Meta unveiled on Friday its’ Personal Boundary upgrade for Horizon Worlds and Horizon Venues, allowing avatars to create a personal space to prevent other users from contacting them while interacting in the Metaverse.
The new feature will instal a four-foot perimeter around each avatar to block to “avoid unwanted interactions,” Meta said in a recent blog post, adding it would improve the added function over time.
Vivek Sharma, Vice-President of Horizon, wrote that in the latest update, other users can no longer invade an avatar’s personal boundary, without haptic feedback, to avoid potential online harassment scenarios.
He explained further, stating,
“If someone tries to enter your Personal Boundary, the system will halt their forward movement as they reach the boundary. You won’t feel it—there is no haptic feedback. This builds upon our existing hand harassment measures that were already in place, where an avatar’s hands would disappear if they encroached upon someone’s personal space”
According to the Menlo Park-based company, the ‘intentional’ rollout of the Personal Boundary feature would “help to set behavioral norms” key to healthy interactions in virtual reality (VR), and plans to explore future updates such as customising Boundary sizes along with other options.
Users wishing to interact on the Horizon Metaverse apps must extend arms to “high-five or fist bump other people’s avatars,” he concluded, adding that VR “can and should be for everyone,” and that Meta would work to safeguard the platform to allow people to “interact comfortably.”
Meta, The Metaverse, and Ethical Behaviour
The development comes after Nina Jane Patel, Vice-President for Kabuni Ventures, wrote in December she had been verbally and sexually harassed by up to four male avatars “within 60 seconds of joining.”
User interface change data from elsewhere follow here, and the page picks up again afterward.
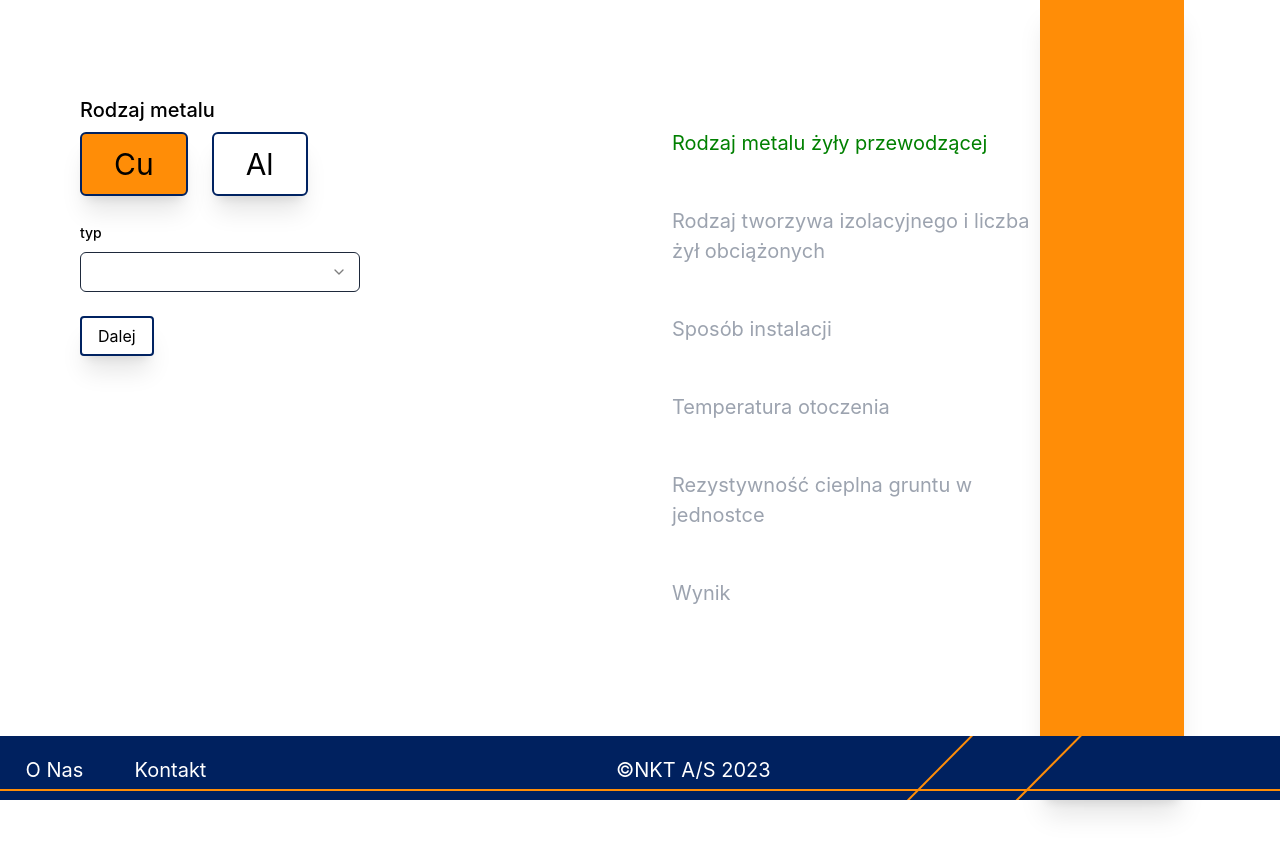
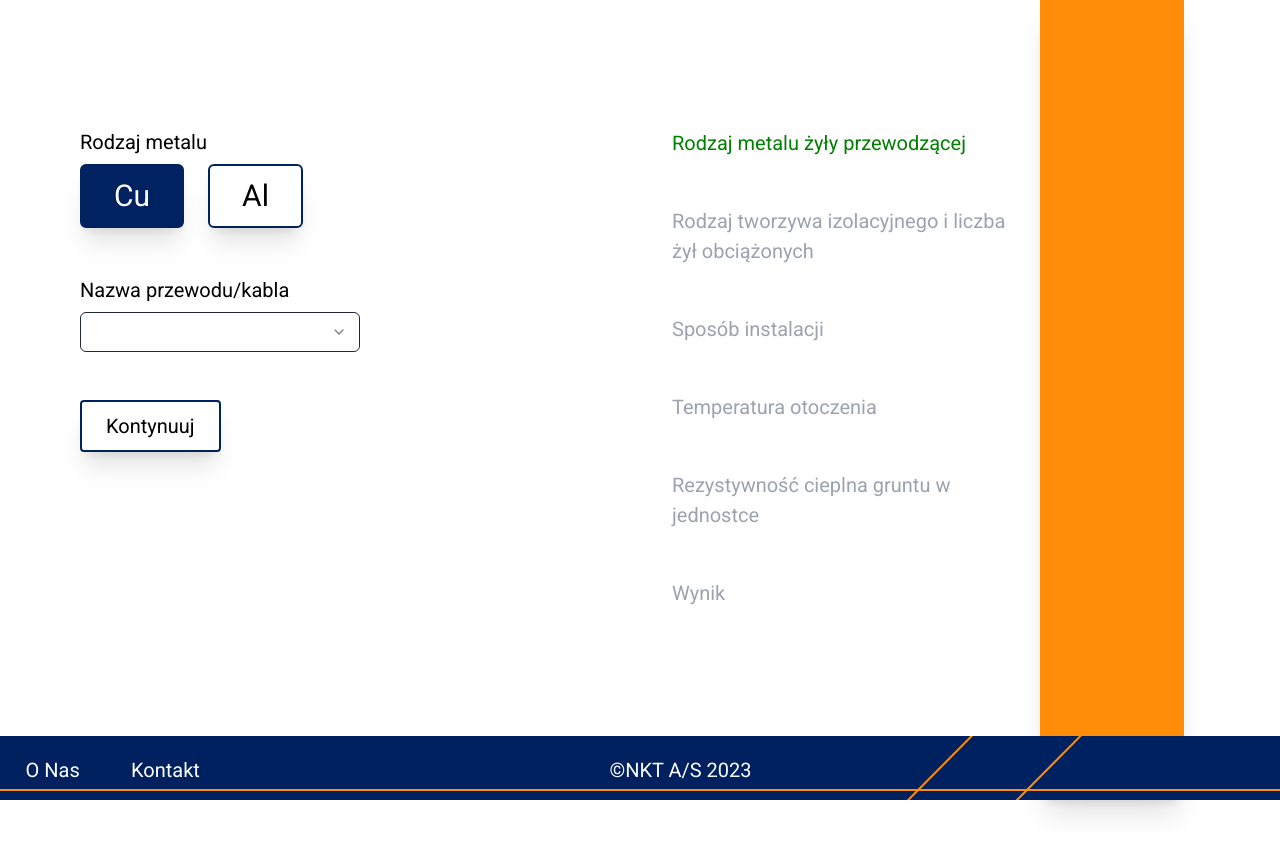
Before and after one commit to kriskros341/nkt-app, a React (Vite) app: page / in a window 1280 px wide. Shown: the top 854 px of the page. Built offline with nearby package versions, Linux system fonts and the light colour scheme.

Commit message:
step one alter

```diff
--- a/src/index.css
+++ b/src/index.css
@@ -1,9 +1,11 @@
+@import url("https://fonts.googleapis.com/css2?family=Roboto&display=swap");
+
 @tailwind base;
 @tailwind components;
 @tailwind utilities;
 
 :root {
-  font-family: Inter, system-ui, Avenir, Helvetica, Arial, sans-serif;
+  font-family: "Roboto", sans-serif;
   line-height: 1.5;
 
   color-scheme: light dark;
--- a/src/step-one.tsx
+++ b/src/step-one.tsx
@@ -58,8 +58,8 @@ const StepOne: React.FC<Props> = ({
 
   return (
     <Form {...form}>
-      <form onSubmit={form.handleSubmit(onSubmit)} className="w-2/3 space-y-6">
-        <div className="flex flex-col items-start gap-6">
+      <form onSubmit={form.handleSubmit(onSubmit)} className="w-2/3 mt-8">
+        <div className="flex flex-col items-start gap-12 mt-4">
           <FormField
             control={form.control}
             name="metal"
@@ -67,11 +67,10 @@ const StepOne: React.FC<Props> = ({
               <FormItem>
                 <FormLabel className="text-xl">Rodzaj metalu</FormLabel>
                 <FormControl>
-                  <div className="flex gap-6">
+                  <div className="flex gap-6 mt-6">
                     <Button
                       className={cn(
-                        choice.metal === "Cu" &&
-                          "bg-[#FF8D07] hover:bg-[#FCB665]",
+                        choice.metal === "Cu" && "bg-primary text-white",
                       )}
                       size="lg"
                       value="Cu"
@@ -87,8 +86,7 @@ const StepOne: React.FC<Props> = ({
                     </Button>
                     <Button
                       className={cn(
-                        choice.metal === "Al" &&
-                          "bg-[#FF8D07] hover:bg-[#FCB665]",
+                        choice.metal === "Al" && "bg-primary text-white",
                       )}
                       size="lg"
                       value="Al"
@@ -111,22 +109,22 @@ const StepOne: React.FC<Props> = ({
             name="type"
             render={({ field }) => (
               <FormItem>
-                <FormLabel>typ</FormLabel>
+                <FormLabel className="text-xl">Nazwa przewodu/kabla</FormLabel>
                 <Select
                   onValueChange={(e) => field.onChange(e)}
                   defaultValue={field.value}
                 >
                   <FormControl>
-                    <SelectTrigger className="w-[280px]">
-                      <SelectValue placeholder="" className="text-black" />
+                    <SelectTrigger className="w-[280px] bg-white">
+                      <SelectValue className="text-gray-100" />
                     </SelectTrigger>
                   </FormControl>
-                  <SelectContent>
+                  <SelectContent className="bg-white">
                     {choice.choices.map((choice) => (
                       <SelectItem
                         key={choice}
                         value={choice.toLowerCase()}
-                        className="text-black text-md"
+                        className="text-black cursor-pointer text-md"
                       >
                         {choice}
                       </SelectItem>
@@ -137,9 +135,9 @@ const StepOne: React.FC<Props> = ({
               </FormItem>
             )}
           />
-          <div>
-            <Button type="submit" className="text-black ">
-              Dalej
+          <div className="flex items-center justify-start gap-4">
+            <Button className="p-6 text-xl" type="submit">
+              Kontynuuj
             </Button>
           </div>
         </div>
```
Meta did not immediately comment on the incident to USA Today at the time, but has repeatedly and routinely stated it would work to protect people on its platforms.
The news follows growing concerns over Meta’s Horizons platform, which has faced considerable backlash after a young woman died due to reported exposure to harmful content on the company’s social media platform Facebook, sparking a government enquiry by whistleblower Frances Haugen.
Mark Zuckerberg, Meta Founder and CEO, slammed her allegations and other reports that his company had failed to safeguard its users as false, adding the claims were a “coordinated effort” to damage the company’s reputation despite Meta remaining receptive to “good faith criticism.”
Meta’s Global Comms Chief, Nick Clegg, vowed in an interview in November to protect online users while on his company’s Metaverse platforms, stating Meta would also join efforts with global organisations such as the Washington, DC-based XR Association to ensure their safety.
The company also pledged $50 million USD in September to develop the Metaverse ethically and responsibly along with numerous global and supranational organisations.